The positive effects of the laser in modulating inflammation and the possibility of accelerating the formation of tertiary dentin47 as a secondary effect of aPDT would be interesting for teeth with MIH and hypersensitivity. According to the literature, teeth with atypical restorations may present mild-to-moderate sensitivity,5 therefore, finding an effective treatment to control pain after restorative treatment would be very important. The longevity of restorations in teeth with MIH is another limitation of treatment and also one of the main challenges for professionals. The need for constant retreatment generates emotional exhaustion for the patient, in addition to financial expense with each new procedure.48 In view of this, it is essential that we understand the real effect of deproteinisation on teeth with MIH, aiming at maximum preservation of the enamel structure and thus providing effective long-term treatment.

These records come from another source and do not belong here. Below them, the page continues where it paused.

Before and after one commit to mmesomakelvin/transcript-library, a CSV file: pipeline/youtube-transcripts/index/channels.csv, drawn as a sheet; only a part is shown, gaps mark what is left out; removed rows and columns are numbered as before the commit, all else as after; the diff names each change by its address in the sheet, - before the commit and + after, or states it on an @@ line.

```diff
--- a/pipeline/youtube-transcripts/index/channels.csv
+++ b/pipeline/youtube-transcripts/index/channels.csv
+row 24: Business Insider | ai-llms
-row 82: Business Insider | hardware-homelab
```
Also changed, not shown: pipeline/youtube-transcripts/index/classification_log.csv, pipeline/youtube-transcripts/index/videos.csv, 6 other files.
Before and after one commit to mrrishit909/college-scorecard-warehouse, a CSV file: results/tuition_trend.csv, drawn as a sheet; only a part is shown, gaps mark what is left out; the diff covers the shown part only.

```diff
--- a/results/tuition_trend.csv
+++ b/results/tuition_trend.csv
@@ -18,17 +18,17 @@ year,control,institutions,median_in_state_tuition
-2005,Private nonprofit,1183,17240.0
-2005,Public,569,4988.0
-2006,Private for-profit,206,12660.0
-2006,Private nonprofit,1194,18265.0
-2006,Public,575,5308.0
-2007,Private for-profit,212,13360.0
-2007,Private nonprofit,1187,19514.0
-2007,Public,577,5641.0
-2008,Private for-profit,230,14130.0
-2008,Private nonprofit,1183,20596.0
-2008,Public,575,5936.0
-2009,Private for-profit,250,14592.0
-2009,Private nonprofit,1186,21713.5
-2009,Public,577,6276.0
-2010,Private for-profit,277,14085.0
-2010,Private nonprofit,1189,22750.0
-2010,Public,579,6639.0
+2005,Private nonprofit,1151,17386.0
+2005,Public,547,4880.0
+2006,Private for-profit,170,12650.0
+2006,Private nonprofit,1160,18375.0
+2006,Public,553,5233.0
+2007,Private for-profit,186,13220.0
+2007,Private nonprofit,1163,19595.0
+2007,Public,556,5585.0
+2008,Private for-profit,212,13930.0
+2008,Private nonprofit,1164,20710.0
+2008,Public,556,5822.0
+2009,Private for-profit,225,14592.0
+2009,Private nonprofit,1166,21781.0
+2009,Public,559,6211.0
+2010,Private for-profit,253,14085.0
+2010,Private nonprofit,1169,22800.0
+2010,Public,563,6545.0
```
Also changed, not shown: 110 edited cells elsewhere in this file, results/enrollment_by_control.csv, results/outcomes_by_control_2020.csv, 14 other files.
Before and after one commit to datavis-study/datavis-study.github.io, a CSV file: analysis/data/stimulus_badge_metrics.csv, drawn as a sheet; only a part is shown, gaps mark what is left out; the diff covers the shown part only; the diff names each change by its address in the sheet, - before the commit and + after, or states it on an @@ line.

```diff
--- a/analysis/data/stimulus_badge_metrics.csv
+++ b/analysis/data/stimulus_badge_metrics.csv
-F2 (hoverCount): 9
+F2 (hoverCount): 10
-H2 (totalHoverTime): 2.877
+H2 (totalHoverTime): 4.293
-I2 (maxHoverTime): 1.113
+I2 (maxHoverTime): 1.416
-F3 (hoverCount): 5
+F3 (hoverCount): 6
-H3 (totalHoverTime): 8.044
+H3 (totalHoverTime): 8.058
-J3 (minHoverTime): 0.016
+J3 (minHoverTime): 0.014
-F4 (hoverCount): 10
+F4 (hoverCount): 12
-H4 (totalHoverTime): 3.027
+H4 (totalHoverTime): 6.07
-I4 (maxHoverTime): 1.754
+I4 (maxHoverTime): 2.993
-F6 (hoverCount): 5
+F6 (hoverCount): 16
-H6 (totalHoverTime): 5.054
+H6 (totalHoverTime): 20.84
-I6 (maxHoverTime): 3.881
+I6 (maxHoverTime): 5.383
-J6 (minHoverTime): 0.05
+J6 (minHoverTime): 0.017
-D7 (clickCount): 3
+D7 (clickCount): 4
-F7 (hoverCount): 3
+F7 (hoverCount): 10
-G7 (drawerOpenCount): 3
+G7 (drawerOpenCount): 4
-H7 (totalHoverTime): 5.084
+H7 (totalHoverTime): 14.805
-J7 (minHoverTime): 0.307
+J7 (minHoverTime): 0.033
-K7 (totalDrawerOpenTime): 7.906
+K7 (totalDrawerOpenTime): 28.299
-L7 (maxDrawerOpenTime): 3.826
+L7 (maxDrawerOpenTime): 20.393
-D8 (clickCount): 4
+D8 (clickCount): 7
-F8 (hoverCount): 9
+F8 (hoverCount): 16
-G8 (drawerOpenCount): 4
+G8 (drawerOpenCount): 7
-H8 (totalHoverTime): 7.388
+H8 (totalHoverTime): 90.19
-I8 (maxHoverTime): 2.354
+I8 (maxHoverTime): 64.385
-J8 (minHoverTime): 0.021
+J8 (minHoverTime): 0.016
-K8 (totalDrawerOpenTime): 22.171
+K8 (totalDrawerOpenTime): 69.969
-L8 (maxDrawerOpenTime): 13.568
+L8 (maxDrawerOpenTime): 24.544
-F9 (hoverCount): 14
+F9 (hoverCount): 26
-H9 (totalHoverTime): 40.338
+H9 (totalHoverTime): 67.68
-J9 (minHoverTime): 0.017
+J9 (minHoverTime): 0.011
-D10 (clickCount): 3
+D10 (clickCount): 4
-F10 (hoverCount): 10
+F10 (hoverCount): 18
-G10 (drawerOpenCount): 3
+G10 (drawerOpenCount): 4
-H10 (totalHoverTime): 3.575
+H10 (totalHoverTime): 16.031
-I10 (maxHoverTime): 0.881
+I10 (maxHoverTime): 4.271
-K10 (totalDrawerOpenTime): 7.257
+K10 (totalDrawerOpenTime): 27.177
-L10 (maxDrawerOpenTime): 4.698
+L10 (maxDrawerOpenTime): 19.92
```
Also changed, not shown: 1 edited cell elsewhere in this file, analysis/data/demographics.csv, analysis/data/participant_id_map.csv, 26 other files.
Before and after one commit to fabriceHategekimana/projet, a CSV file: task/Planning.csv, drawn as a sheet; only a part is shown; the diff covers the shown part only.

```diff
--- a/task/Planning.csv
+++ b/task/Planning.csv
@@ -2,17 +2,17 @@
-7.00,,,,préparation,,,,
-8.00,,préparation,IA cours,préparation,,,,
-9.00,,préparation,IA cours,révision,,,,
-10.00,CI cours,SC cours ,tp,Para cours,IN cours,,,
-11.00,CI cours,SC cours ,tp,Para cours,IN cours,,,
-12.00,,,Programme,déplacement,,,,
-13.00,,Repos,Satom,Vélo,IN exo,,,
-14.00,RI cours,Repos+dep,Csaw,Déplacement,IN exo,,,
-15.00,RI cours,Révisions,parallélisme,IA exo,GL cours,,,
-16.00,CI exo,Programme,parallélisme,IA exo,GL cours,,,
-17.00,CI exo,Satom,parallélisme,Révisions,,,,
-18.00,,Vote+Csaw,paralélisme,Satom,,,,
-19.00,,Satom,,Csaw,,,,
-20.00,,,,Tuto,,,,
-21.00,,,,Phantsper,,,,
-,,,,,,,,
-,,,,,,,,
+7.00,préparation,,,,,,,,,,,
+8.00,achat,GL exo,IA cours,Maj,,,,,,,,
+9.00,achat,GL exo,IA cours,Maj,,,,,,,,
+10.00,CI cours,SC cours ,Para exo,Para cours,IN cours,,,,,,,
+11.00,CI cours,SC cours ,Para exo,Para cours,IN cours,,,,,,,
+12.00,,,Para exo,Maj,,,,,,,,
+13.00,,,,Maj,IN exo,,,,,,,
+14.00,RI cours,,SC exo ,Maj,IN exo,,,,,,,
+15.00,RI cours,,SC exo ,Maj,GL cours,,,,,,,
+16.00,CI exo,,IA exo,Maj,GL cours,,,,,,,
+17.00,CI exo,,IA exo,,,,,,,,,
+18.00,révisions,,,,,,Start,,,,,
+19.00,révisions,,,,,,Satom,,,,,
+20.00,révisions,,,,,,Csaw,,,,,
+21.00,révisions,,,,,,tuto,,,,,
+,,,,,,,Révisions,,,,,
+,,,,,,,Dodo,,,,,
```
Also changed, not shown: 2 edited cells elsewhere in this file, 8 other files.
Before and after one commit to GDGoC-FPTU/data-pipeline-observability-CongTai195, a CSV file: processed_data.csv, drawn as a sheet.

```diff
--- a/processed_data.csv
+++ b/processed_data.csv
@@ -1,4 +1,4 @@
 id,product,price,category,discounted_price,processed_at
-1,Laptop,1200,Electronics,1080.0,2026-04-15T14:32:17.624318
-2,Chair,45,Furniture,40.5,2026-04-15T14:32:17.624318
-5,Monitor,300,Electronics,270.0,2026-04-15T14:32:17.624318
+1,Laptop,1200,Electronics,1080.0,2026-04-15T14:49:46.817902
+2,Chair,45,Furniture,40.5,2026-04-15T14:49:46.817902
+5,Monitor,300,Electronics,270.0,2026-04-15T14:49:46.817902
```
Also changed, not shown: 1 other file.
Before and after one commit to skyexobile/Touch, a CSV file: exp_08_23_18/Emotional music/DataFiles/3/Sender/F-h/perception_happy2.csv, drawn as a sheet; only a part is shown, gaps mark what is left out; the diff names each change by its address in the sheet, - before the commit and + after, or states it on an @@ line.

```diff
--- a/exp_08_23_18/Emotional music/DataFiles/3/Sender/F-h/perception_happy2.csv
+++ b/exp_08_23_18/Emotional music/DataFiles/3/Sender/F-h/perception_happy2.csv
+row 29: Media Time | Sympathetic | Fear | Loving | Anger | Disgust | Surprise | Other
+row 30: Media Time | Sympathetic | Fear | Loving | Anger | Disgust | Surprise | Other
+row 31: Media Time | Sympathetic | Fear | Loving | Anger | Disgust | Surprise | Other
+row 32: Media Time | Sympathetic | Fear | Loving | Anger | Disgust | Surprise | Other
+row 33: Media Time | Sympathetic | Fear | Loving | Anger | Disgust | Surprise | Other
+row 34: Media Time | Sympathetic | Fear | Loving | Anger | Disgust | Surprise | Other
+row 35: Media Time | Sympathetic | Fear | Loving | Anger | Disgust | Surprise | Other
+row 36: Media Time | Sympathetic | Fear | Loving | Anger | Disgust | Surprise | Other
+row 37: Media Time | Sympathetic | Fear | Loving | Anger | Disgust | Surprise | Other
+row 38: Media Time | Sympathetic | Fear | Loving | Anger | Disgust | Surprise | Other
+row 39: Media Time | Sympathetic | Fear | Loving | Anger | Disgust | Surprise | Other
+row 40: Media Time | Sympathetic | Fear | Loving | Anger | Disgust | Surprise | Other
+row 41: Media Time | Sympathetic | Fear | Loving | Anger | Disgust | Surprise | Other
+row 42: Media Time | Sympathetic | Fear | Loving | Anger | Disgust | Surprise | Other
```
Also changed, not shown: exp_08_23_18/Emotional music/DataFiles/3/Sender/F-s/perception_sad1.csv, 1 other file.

Ethics statements

Patient consent for publication


The authors are grateful to Nove de Julho University (UNINOVE) for the availability of laboratories and volunteers. To the guardians of the patients for agreeing to participate in this study.



  • Contributors Substantial contributions to the conception: ARHM and SKB. Design of the work: ARHM, CCB, APTS, MLLG, LJM, ACRTH, RdCLC, LAMdSP and SKB. Drafting the work: ARHM, CCB, APTS, MLLG, LJM, RdCLC, LAMdSP and SKB. Revising the work: ARHM, CCB, APTS, MLLG, LJM, ACRTH, RAMF, RAP, AMD, RdCLC, LAMdSP, KPSF and SKB. Final approval of the work: ARHM, CCB, APTS, MLLG, LJM, ACRTH, RAMF and SKB. If stopping the trial is necessary, these authors will have.

  • Funding Protocol number 88887.687413/2022-00 of CAPES (Coordination for the Advancement of Higher Education) / / Setor Bancário Norte (SBN), Quadra 2, Bloco L, Lote 06, Edifício CAPES-70.040-031-Brasília, DF-Brazil

  • Competing interests None declared.

  • Patient and public involvement Patients and/or the public were not involved in the design, or conduct, or reporting, or dissemination plans of this research.

  • Provenance and peer review Not commissioned; externally peer reviewed.